o Factors that should increase suspicion for mumps: international travel during the 25 days before parotitis onset; lack of prior vaccination with MMR vaccine; contact with other persons with similar symptoms; during outbreaks and periods of increased mumps virus circulation.
o Preferred mumps tests = RT-PCR and viral culture performed on a swab of the mouth near the affected gland, collected no later than 8 days after beginning of parotitis/swelling
o Failure to detect mumps by laboratory testing does NOT rule out mumps as a diagnosis.
o The likelihood of detecting mumps is dependent on the timing of collection and quality of the clinical sample.
Management of mumps
o Persons suspected or confirmed to have mumps should avoid contact with others from the time of diagnosis until at least 5 days after the onset of parotitis by staying home from work or school and staying in a separate room if possible.
o No specific treatment is available.
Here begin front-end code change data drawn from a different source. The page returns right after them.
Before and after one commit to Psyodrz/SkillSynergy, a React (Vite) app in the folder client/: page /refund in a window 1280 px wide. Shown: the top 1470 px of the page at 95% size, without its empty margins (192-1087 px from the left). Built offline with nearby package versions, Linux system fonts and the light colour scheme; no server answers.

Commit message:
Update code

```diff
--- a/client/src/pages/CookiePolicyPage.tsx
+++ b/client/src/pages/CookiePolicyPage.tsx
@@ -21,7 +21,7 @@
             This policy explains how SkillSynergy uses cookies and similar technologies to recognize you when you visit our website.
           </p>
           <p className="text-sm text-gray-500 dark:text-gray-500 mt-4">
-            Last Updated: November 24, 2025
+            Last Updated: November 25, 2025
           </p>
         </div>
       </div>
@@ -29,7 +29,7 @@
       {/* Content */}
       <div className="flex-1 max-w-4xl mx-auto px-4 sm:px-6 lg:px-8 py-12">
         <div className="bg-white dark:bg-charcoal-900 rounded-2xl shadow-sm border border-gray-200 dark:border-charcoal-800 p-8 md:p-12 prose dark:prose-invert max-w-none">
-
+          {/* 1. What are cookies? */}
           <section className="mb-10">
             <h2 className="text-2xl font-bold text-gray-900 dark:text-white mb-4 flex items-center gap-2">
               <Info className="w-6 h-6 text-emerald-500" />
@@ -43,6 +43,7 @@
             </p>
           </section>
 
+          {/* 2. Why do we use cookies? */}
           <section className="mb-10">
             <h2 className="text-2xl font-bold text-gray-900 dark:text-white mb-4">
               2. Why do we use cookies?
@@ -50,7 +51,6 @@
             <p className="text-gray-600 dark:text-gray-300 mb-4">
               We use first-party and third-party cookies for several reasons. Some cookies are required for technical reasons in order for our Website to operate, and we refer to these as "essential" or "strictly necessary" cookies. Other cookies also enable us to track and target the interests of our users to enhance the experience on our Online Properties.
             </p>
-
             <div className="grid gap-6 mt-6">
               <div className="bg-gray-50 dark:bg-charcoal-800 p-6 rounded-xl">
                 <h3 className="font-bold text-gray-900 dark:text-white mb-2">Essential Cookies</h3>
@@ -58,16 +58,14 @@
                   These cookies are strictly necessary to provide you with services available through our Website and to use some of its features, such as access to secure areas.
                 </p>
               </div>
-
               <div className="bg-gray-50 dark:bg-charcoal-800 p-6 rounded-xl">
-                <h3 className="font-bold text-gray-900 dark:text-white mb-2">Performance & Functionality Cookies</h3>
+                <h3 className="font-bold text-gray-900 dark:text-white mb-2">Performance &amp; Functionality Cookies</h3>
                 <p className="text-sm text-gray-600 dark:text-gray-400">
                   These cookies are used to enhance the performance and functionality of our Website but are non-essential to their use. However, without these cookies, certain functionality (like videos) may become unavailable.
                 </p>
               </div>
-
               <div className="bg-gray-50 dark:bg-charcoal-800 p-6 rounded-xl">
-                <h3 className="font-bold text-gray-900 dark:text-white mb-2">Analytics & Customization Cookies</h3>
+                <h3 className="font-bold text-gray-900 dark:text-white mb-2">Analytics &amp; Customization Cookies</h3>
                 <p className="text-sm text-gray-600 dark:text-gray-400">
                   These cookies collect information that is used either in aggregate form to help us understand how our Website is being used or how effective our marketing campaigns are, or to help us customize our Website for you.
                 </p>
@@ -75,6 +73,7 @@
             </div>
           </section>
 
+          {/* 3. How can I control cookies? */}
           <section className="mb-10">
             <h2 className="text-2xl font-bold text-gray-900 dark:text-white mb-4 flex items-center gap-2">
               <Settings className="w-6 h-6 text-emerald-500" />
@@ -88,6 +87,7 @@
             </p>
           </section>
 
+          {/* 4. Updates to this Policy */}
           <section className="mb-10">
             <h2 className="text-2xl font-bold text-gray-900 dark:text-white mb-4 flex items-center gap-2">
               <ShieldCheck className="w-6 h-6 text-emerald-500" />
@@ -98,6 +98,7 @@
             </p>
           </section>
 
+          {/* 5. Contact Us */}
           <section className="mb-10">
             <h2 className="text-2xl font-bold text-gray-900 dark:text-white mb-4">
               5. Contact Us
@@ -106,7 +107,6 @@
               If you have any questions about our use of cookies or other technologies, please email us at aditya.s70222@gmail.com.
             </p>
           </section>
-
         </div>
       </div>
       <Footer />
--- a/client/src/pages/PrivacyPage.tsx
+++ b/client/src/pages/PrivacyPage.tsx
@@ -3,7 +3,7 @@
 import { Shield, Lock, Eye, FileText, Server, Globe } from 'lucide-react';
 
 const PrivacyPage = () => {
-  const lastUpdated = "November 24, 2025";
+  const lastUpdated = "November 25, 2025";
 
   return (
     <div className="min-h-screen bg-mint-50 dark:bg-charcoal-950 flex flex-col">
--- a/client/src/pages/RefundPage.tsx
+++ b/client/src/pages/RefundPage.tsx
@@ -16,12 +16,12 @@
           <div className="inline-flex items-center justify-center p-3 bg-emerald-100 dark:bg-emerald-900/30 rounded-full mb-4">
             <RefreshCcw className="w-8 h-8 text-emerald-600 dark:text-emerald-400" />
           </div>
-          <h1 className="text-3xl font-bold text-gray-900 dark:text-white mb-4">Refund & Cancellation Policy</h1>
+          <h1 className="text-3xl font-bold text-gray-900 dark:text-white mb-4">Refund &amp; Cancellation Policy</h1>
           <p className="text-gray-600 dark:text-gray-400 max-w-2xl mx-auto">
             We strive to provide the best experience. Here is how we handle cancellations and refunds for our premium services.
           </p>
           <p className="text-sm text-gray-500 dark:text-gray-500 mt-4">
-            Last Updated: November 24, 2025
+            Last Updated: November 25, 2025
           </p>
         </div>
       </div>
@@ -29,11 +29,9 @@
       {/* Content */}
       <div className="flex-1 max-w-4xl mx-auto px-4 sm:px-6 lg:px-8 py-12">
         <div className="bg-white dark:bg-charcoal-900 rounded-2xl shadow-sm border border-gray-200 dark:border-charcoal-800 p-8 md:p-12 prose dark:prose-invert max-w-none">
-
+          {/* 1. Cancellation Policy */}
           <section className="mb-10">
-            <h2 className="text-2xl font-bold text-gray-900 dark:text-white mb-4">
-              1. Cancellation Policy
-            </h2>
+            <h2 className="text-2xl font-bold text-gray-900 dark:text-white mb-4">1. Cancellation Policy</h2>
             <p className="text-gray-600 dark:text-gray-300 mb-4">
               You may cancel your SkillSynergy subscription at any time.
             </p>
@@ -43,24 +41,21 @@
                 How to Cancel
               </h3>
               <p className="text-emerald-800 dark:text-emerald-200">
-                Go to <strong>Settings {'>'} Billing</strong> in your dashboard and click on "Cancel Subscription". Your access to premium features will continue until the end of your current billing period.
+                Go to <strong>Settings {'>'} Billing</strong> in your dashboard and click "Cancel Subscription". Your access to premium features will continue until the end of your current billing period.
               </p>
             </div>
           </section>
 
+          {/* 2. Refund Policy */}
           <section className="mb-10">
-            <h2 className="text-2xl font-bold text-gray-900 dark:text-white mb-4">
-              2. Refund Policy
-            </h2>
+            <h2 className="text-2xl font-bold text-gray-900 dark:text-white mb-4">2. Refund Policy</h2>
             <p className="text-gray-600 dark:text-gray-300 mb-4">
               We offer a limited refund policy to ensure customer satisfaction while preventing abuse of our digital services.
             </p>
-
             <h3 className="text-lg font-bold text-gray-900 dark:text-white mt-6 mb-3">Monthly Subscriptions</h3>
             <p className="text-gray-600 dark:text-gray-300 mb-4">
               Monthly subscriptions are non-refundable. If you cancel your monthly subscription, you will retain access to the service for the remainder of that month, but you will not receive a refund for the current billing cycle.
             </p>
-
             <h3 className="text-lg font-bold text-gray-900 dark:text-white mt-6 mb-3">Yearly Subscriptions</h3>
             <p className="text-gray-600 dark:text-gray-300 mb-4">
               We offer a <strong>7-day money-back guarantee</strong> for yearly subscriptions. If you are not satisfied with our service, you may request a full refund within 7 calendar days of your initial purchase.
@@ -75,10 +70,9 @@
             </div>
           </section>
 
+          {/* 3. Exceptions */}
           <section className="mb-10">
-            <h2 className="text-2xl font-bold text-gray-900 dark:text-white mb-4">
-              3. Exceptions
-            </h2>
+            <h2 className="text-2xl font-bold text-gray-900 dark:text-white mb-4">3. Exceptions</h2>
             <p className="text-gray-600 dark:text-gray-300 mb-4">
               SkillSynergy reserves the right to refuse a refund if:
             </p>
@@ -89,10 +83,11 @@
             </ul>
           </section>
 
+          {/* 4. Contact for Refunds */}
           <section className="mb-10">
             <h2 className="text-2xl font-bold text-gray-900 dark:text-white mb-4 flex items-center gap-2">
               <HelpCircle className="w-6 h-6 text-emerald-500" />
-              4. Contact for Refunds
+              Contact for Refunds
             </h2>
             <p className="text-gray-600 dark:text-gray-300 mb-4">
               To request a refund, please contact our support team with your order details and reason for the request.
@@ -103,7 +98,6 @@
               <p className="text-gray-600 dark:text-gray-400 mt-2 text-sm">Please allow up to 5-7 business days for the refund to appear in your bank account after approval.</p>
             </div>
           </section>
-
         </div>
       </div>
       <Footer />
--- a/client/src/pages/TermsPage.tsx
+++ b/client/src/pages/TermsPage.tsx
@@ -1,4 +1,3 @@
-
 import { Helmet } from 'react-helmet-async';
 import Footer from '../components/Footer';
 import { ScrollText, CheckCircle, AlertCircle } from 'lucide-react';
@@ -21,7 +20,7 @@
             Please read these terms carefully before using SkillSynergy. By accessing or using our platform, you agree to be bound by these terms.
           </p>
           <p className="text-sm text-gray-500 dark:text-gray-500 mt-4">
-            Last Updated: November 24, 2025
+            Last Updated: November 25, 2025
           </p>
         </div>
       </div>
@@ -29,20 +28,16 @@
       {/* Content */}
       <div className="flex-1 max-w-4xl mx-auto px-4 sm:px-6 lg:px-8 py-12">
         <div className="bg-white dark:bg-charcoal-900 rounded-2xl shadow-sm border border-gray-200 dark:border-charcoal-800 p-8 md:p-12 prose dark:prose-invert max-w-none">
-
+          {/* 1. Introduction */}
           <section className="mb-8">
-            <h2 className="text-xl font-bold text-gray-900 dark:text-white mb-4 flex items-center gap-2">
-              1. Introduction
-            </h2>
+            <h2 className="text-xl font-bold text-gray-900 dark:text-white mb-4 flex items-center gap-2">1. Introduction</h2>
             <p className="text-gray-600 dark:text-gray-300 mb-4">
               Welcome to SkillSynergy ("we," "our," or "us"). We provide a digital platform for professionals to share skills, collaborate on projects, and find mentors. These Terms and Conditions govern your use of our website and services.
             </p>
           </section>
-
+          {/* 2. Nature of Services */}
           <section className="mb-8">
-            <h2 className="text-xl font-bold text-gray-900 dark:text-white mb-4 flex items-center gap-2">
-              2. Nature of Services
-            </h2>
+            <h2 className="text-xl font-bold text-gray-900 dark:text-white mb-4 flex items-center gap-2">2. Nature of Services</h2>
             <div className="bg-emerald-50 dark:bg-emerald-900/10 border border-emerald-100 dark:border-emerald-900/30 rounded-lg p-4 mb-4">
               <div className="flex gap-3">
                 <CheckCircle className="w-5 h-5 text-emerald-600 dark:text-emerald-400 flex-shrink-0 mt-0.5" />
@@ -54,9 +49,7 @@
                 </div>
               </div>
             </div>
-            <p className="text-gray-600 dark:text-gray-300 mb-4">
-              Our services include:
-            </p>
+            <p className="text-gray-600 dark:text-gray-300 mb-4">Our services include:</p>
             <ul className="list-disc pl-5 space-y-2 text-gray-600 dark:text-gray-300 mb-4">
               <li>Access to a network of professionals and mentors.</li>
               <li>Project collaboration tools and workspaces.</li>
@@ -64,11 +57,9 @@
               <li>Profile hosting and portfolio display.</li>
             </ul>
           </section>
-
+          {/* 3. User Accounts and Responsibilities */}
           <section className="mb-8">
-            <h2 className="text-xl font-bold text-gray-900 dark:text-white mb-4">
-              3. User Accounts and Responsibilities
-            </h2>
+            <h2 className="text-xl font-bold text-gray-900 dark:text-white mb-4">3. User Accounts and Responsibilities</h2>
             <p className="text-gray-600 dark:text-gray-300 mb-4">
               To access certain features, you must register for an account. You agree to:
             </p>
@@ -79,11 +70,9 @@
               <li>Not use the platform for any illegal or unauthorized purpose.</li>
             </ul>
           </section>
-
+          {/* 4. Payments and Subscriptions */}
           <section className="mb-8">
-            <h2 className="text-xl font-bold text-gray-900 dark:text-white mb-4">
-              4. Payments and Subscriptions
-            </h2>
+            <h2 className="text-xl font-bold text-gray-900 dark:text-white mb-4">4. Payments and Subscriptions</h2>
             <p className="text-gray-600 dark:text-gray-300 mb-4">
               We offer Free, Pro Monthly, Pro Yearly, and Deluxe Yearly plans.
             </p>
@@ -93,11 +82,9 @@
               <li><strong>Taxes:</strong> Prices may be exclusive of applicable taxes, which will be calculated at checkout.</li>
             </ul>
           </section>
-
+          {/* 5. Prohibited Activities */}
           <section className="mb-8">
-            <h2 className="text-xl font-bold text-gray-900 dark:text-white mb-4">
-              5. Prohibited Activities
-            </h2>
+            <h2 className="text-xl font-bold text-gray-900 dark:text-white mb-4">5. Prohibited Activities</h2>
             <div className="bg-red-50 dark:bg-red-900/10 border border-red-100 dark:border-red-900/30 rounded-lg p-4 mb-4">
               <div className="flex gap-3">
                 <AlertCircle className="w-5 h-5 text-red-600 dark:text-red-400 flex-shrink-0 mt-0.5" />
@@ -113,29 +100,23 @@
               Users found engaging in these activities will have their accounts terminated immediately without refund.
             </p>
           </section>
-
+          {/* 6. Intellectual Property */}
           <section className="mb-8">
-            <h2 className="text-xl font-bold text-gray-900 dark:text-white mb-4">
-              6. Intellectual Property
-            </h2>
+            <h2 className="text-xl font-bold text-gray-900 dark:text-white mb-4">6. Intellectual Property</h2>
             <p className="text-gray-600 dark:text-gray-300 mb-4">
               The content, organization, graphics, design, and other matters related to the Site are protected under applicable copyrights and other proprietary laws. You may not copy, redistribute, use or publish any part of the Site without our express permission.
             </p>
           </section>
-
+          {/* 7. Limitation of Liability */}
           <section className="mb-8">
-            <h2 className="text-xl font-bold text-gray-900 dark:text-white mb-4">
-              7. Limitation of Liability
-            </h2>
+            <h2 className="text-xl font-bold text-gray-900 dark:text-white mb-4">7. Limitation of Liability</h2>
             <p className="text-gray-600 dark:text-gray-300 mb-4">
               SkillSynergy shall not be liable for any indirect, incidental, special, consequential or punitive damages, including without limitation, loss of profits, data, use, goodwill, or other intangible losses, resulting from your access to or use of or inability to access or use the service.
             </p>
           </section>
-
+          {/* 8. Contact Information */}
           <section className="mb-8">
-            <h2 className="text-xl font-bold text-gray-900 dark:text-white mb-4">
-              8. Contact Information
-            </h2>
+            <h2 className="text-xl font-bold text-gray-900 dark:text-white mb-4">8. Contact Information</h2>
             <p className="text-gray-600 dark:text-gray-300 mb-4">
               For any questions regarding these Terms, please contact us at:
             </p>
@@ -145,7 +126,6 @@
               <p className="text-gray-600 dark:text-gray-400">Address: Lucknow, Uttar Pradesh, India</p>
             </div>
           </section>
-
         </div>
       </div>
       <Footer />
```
o Vaccination is the best way to prevent mumps, so MMR vaccine should be administered (as age-appropriate) to persons without evidence of immunity.
o Two doses of MMR vaccine are ~88% effective at preventing the disease; one dose is ~78% effective.
o Those born before or during 1957 are considered immune based on likely exposure during childhood.
o Mumps can occur in vaccinated people.
§ During mumps outbreaks in highly vaccinated communities, the proportion of cases that occur among people who have been vaccinated may be high.
§ However people who have not been vaccinated against mumps usually have a much greater attack rate than those who have been fully vaccinated.
o Ensure that all healthcare personnel in your office have presumptive evidence of immunity.
§ Healthcare personnel who lack evidence of immunity and have had unprotected exposures to mumps (i.e., being within three feet of a patient with a diagnosis of mumps without the use of proper personal protective equipment) will face exclusion from work from the 12th day after the first unprotected exposure through the 25th day after the last exposure.
§ Presumptive evidence of immunity for healthcare personnel is defined as:
· Written documentation of vaccination with two doses of MMR vaccine administered at least 28 days apart;
· Laboratory evidence of immunity;
· Laboratory confirmation of disease; or
· Birth before 1957.
Additional information is available at www.cdc.gov/mumps/ and http://epi.publichealth.nc.gov/cd/diseases/mumps.html.